**Stored entries**.
■ ■ ■ ■ ■ ■ ■

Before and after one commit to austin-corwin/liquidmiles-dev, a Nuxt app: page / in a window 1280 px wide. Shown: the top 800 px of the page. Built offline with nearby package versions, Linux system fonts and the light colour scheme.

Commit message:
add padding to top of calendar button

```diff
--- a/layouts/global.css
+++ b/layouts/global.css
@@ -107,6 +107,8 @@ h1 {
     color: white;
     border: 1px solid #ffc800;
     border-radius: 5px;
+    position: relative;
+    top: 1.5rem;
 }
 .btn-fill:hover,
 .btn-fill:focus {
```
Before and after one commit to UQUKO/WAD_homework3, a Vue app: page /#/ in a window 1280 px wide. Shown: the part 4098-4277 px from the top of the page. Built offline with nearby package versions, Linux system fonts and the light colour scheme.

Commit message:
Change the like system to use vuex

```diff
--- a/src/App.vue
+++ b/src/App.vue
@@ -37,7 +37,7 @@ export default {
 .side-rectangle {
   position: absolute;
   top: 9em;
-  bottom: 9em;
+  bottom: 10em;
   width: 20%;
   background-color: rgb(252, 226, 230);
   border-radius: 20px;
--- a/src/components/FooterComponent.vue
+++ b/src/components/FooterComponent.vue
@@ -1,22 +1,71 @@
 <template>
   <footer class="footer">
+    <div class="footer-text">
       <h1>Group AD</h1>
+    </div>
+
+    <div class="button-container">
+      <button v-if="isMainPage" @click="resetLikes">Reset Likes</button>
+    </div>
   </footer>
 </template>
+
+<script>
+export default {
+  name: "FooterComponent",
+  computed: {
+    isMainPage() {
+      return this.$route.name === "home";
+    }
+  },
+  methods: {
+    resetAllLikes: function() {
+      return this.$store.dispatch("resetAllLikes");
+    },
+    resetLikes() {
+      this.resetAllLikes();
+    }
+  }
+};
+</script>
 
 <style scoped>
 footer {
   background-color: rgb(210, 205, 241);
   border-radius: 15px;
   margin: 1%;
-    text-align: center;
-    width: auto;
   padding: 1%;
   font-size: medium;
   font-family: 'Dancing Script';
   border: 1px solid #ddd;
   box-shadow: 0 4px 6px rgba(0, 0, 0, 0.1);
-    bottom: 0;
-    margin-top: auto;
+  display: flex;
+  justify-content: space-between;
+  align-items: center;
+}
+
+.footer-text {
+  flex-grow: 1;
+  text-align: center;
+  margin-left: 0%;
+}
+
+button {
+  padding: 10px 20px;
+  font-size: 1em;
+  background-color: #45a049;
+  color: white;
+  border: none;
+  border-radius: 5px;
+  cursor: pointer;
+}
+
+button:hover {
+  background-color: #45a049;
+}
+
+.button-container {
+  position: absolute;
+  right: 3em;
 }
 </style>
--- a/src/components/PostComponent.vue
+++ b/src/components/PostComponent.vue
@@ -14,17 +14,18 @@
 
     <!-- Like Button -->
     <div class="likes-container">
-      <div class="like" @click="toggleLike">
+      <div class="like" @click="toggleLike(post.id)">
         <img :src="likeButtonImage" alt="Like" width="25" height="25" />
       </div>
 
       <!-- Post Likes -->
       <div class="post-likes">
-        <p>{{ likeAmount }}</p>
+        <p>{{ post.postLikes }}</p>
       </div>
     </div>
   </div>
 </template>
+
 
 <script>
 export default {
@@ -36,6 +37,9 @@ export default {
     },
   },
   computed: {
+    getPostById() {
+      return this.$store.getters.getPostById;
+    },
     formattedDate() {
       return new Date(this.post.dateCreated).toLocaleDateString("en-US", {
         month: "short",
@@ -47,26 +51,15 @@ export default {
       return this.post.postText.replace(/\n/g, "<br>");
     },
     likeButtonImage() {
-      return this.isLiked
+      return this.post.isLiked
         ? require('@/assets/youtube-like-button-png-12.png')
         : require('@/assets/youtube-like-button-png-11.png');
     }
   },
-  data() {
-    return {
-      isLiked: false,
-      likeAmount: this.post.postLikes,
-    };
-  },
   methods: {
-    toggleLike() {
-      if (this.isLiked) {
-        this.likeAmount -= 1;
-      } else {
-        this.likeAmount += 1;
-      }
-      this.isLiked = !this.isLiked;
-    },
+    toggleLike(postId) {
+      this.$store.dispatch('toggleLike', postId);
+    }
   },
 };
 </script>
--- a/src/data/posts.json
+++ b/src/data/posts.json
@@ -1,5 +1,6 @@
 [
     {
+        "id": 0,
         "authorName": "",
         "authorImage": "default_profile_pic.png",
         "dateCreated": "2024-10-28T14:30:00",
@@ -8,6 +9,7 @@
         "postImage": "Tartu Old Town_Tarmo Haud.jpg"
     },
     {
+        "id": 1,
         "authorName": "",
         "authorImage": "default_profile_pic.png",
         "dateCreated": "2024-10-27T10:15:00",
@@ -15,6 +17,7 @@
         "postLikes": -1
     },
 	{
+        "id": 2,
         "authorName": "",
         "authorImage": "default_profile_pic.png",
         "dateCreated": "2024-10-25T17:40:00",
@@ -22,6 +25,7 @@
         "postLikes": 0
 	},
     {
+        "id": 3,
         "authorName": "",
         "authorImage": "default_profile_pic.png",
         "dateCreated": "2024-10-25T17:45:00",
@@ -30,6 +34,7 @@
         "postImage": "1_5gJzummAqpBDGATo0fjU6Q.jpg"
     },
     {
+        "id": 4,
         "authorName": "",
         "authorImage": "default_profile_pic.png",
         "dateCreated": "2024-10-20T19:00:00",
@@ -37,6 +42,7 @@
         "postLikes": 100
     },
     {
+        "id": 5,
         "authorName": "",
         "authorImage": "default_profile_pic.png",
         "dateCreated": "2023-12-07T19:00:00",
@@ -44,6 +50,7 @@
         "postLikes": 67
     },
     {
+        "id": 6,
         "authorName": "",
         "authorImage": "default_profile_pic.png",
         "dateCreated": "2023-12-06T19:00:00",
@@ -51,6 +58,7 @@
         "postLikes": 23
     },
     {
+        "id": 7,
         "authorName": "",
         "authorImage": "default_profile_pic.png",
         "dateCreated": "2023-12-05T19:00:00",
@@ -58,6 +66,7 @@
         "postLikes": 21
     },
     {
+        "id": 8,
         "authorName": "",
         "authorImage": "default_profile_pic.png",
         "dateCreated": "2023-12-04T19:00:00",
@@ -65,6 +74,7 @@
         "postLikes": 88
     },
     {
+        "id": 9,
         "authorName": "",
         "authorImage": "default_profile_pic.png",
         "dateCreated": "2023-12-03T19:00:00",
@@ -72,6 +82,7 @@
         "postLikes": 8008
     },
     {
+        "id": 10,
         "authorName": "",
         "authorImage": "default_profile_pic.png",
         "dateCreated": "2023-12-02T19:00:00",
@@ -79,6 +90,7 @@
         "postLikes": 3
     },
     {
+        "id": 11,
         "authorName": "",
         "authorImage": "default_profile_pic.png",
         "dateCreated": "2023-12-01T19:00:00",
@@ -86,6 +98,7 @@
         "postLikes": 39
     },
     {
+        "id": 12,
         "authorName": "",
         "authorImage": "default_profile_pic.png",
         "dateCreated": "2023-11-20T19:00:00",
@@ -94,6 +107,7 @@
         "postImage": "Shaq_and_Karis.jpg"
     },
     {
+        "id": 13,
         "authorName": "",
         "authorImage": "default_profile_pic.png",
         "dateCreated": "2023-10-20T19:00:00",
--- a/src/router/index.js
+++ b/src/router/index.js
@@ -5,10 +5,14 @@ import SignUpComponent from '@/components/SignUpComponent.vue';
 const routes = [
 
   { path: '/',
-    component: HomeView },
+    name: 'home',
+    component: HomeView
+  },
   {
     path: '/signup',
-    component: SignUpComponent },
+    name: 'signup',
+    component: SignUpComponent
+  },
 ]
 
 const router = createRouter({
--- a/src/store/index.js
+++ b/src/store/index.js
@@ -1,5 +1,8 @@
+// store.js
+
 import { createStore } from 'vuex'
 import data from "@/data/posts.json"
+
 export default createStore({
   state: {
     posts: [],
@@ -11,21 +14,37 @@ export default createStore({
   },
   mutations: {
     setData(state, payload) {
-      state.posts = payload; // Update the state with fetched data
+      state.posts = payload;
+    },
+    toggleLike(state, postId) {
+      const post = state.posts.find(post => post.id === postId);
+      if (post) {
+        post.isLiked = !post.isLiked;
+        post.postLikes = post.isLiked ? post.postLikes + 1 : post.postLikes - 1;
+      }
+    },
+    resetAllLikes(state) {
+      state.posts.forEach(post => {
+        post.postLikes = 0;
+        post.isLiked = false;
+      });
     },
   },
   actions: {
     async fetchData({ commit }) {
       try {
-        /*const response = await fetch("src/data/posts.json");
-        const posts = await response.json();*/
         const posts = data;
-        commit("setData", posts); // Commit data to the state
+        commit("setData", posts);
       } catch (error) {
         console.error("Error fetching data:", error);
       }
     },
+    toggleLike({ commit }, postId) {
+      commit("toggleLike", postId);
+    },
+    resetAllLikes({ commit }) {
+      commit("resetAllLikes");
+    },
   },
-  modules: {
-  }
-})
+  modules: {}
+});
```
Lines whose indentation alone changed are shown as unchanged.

■ ■ ■ ■ ■ ■ ■

**Problem details**.
Select and copy every line from the records that includes the word "position".

**Written reply**.
+    position: relative;
   position: absolute;
+  position: absolute;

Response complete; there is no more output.